She shivers as she talks about hiding in the bathroom that day as another student, Ethan Crumbley, allegedly opened fire just before fifth period. Maybe she’s trembling from the cold, but probably not. “I was just very confused and really anxious — just panicking,” she says quietly. “I was holding my friend’s hand with one hand. With the other, I was holding the girl next to me. I didn’t know her, but it felt like I’d known her a long time.”
This, too, is a ritual of these events: children telling their horror stories to journalists. In most cases, the American public digests the sorry data — four dead, seven injured, hundreds scarred for life — as news producers and editors compare it to the death tolls of similar events, from Columbine to Sandy Hook to Parkland, in deciding how long to dwell. Politicians call for fewer guns or more guns, psychologists are deployed like paratroopers to try to address the community’s trauma, and everyone else more or less goes back about their business. Rinse and repeat.
The coverage of Oxford High School’s shooting, for several reasons, has been different from that of other shootings. When The Washington Post sent me out that Tuesday after Thanksgiving in the hours after the shooting, I anticipated a one- or two-day assignment. Yet by that weekend, I was still driving to Oxford, covering various aspects of the story for both the Post and The New York Times. By Dec. 9, 10 days after the incident, the Times was still publishing “What we know” pieces about the shooting.
But why? I have some thoughts.
Each life ended on Nov. 30 was stolen violently and prematurely, and all losses were, obviously, equally devastating. But one victim — Tate Myre, a star football player — received particular attention when University of Michigan football players wore patches honoring him and his fallen classmates as they won the Big Ten Championship on Dec. 4. The next day, the struggling Detroit Lions observed a moment of silence and wore Oxford emblems on their helmets as they won a thriller to end a yearlong winless streak. Myre, 16, has been posthumously declared an honorary member of Michigan State University’s recruiting class.
That might have been the end of it, but for the accused’s parents. Usually, the parents seem — however disingenuously — as clueless and devastated as the rest of us. Not this time. The Crumbleys left a trail of social media evidence that made this entire event utterly predictable — so Oakland County Prosecutor Karen McDonald took the eye-catching and unusual action of charging them with involuntary manslaughter.
There are few things America loves to hate more than seemingly terrible parents. The murder weapon, infamously, was an early Christmas present for their obviously troubled 15-year-old, stored in an unlocked drawer, in a house loaded with other firearms. Mom jovially texted her little darling before the shooting, warning him to be more careful after he was caught looking up ammunition online at school. Neighbors recalled feeling unnerved when Ethan would shoot off his BB gun in his yard.

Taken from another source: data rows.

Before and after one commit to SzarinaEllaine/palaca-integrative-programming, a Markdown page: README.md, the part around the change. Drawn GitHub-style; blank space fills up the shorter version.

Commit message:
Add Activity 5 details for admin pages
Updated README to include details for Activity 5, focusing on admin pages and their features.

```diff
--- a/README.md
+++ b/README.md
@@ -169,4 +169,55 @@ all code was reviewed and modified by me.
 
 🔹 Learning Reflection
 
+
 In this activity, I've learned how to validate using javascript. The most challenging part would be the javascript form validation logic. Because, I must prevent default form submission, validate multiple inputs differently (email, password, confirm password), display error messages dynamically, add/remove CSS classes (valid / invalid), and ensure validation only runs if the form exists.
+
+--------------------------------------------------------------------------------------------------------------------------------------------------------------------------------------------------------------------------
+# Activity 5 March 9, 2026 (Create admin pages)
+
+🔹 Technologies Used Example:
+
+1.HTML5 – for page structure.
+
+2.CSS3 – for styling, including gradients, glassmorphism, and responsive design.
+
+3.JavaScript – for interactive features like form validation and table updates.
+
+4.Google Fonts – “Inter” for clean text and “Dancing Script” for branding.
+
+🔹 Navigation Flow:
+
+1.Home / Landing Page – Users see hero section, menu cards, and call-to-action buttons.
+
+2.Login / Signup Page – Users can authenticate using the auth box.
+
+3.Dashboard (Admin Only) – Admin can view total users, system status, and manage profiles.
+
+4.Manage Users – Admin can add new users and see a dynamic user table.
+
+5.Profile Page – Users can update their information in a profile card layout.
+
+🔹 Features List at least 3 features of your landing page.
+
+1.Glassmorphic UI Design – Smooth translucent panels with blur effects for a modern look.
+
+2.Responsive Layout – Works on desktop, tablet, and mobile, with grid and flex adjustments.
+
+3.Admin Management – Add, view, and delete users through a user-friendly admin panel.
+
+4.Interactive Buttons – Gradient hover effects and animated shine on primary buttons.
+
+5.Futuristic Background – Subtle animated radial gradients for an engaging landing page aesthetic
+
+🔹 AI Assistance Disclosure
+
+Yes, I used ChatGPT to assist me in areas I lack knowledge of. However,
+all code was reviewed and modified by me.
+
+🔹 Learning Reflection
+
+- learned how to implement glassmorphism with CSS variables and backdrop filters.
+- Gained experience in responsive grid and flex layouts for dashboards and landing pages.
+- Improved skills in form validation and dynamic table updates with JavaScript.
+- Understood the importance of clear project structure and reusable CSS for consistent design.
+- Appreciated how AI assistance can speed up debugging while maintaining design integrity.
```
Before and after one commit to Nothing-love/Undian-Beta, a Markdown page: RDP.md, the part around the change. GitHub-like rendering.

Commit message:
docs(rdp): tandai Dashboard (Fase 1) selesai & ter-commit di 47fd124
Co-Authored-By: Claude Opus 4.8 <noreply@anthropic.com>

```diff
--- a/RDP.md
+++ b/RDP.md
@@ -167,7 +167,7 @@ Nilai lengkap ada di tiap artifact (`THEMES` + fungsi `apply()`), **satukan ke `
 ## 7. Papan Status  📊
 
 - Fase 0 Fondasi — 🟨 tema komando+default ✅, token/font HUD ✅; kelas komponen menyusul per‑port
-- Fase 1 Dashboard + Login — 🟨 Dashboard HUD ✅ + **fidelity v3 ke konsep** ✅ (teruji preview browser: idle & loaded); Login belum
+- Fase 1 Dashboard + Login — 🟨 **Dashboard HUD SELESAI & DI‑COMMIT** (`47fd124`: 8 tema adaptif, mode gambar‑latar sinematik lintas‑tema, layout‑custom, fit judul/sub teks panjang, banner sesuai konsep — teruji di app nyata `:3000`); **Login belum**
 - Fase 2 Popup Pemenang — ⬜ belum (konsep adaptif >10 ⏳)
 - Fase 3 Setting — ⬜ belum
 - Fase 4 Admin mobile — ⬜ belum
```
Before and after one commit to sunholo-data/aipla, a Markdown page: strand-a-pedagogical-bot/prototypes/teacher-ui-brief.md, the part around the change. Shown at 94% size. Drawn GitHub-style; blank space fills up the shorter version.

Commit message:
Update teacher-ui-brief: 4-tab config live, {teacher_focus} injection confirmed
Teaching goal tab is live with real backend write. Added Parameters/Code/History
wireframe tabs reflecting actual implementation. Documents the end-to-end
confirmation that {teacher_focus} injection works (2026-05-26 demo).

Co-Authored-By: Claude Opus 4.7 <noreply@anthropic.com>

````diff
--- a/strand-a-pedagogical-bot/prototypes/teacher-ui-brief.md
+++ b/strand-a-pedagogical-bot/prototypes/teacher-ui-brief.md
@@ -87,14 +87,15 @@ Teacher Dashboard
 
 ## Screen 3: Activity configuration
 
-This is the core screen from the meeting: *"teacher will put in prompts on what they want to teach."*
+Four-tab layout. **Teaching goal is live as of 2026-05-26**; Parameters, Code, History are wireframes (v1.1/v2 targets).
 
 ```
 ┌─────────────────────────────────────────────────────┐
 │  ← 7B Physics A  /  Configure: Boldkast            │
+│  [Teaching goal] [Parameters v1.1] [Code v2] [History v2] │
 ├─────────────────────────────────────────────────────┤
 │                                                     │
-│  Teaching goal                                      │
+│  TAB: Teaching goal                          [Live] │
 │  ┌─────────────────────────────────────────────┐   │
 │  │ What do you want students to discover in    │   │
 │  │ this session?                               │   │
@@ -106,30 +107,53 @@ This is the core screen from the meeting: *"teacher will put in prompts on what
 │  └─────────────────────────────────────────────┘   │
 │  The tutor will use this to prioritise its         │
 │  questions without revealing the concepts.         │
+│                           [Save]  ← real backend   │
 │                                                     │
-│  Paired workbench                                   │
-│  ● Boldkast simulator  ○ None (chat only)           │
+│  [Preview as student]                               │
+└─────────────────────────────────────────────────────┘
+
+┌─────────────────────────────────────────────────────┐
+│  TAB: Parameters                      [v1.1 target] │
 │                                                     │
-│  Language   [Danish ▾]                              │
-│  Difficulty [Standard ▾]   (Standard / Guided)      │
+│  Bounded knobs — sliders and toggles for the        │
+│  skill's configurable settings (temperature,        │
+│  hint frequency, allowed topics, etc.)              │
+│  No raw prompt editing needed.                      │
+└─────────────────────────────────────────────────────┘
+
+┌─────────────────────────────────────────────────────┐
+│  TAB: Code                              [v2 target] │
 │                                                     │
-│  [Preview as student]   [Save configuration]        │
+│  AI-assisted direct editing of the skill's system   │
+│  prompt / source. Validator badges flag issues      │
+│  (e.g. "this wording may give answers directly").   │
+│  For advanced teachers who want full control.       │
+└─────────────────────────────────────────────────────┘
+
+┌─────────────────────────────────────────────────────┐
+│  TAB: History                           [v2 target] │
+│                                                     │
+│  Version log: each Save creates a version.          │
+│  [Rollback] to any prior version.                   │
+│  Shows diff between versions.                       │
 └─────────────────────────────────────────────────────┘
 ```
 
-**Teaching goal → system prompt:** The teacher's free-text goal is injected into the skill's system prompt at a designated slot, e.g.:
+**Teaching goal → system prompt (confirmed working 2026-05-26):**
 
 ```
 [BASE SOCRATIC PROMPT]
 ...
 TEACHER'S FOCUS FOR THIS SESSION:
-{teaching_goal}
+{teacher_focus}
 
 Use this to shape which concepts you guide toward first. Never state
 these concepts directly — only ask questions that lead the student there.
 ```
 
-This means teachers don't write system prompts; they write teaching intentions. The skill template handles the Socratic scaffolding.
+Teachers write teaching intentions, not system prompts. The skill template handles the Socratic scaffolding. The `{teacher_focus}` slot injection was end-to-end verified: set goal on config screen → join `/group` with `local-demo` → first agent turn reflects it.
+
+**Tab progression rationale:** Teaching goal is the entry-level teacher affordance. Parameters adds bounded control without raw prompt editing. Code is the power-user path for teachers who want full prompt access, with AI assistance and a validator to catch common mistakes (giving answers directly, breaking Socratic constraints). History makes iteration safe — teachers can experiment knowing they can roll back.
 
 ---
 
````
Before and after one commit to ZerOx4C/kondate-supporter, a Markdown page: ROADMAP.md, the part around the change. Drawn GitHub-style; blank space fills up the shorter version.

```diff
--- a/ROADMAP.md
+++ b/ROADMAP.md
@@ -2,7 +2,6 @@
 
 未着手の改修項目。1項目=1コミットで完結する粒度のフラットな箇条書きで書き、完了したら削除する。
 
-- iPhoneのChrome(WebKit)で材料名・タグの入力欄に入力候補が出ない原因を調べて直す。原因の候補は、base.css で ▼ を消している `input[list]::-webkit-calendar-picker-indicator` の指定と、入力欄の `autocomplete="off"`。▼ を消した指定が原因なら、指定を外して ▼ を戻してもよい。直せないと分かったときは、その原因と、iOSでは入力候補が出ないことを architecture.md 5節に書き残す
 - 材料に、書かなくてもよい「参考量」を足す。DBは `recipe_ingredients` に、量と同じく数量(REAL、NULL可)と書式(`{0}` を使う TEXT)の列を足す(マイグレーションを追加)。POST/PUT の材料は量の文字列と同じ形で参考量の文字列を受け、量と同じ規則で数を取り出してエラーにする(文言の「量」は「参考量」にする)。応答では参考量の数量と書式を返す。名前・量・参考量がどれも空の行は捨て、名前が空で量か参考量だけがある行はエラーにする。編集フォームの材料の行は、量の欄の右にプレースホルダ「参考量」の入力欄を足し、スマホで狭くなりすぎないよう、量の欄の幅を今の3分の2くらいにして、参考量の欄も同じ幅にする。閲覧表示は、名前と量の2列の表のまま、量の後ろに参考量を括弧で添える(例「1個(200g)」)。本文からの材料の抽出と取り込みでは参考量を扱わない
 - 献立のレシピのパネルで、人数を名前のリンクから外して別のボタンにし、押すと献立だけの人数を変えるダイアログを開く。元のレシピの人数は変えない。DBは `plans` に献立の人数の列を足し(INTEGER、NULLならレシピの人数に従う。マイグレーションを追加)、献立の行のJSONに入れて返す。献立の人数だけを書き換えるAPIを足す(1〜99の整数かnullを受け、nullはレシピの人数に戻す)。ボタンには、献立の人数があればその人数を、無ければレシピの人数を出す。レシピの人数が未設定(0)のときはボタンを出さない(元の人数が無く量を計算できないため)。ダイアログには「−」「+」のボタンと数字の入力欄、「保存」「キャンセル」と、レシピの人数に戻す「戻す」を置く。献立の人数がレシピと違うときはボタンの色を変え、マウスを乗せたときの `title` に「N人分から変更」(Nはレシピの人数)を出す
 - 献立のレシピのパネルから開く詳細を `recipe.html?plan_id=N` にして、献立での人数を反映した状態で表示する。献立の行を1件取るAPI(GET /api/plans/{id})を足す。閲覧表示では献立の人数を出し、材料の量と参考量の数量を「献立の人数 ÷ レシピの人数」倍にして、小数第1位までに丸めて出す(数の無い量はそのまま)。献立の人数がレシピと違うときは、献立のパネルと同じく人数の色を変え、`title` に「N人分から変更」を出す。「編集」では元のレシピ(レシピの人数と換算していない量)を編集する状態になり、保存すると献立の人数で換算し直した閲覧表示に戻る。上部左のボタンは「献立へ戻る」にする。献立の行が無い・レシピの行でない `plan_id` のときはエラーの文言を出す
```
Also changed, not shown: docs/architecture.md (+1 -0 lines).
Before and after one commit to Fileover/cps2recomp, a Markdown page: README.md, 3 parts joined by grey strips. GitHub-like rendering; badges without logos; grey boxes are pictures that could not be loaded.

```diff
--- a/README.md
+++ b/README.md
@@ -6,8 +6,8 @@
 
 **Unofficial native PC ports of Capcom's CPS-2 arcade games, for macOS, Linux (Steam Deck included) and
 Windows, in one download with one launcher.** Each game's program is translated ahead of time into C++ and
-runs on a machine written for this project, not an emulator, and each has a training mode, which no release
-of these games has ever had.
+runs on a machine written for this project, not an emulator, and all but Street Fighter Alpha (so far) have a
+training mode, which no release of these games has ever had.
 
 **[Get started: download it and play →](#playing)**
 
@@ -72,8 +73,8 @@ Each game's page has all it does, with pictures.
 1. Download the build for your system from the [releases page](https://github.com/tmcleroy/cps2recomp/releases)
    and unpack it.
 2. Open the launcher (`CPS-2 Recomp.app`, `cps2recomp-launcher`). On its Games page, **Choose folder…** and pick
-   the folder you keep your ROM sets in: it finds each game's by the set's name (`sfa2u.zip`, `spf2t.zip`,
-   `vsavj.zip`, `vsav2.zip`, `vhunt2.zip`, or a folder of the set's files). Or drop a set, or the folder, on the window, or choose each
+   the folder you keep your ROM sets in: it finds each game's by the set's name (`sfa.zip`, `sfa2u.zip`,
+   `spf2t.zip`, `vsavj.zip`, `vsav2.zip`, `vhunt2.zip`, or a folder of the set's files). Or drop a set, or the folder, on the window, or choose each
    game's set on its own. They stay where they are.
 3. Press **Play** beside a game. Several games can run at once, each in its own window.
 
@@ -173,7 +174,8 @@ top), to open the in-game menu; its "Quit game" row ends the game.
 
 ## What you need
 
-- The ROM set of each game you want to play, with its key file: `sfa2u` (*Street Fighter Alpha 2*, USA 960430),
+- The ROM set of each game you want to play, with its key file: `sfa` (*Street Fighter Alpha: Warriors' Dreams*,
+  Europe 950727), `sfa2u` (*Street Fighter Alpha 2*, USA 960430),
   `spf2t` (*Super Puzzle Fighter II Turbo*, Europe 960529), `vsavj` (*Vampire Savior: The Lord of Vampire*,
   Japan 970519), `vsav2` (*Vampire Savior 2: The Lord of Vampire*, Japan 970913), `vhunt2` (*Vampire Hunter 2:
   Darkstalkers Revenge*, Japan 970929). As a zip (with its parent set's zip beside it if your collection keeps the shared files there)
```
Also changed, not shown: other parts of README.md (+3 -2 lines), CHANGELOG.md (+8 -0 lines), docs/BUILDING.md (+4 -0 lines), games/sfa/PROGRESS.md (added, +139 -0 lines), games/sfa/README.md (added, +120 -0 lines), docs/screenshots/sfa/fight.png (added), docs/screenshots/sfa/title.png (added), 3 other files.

Then, of course, the parents provided additional theater for newshounds by vanishing when authorities came to apprehend them. They were found in the basement of a commercial building in Detroit, some 40 miles away, and were arrested as fugitives.
And then, there came yet another new wrinkle in the post-shooting routine: Copycat threats spread instantly on social media. By that Friday, more than 100 Michigan schools had closed as children as young as middle school-age threatened to organize deadly attacks.
As of this writing, with Christmas approaching, the nation has, in fact, turned its attention elsewhere, but trials for the Crumbleys are sure to rivet us once more, and McDonald is hinting that school administrators may also face criminal liability. Most school shootings result in the death or imprisonment of the child who turned on his peers; this one has an array of adults who may be held accountable. That’s more cathartic to the public and more interesting to the national media.
But I sense there’s one more unexplored explanation: the pandemic. Oxford was the first multiple-casualty high school shooting since November 2019, just before most of us learned the word “coronavirus.” Schools have been shut down on and off for the past two years, and their reopening has embroiled us in angry debates over mask mandates, COVID-19 testing, and ways to help slipping students catch up.
We’ve spent most of our energy arguing about how to keep our kids safe from that. Then, one frigid day in November, we were reminded with the deaths of Myre, 14-year-old Hana St. Juliana, 17-year-old Madisyn Baldwin, and 17-year-old Justin Shilling of the other ways we fail them.
It was an instance of one of the worst features of pre-pandemic life colliding with a tumultuous nation mourning 800,000 casualties of COVID. Maybe we were all too raw to let this one fade away.
This story is featured in the February 2022 issue of Hour Detroit magazine. Read more stories in our digital edition.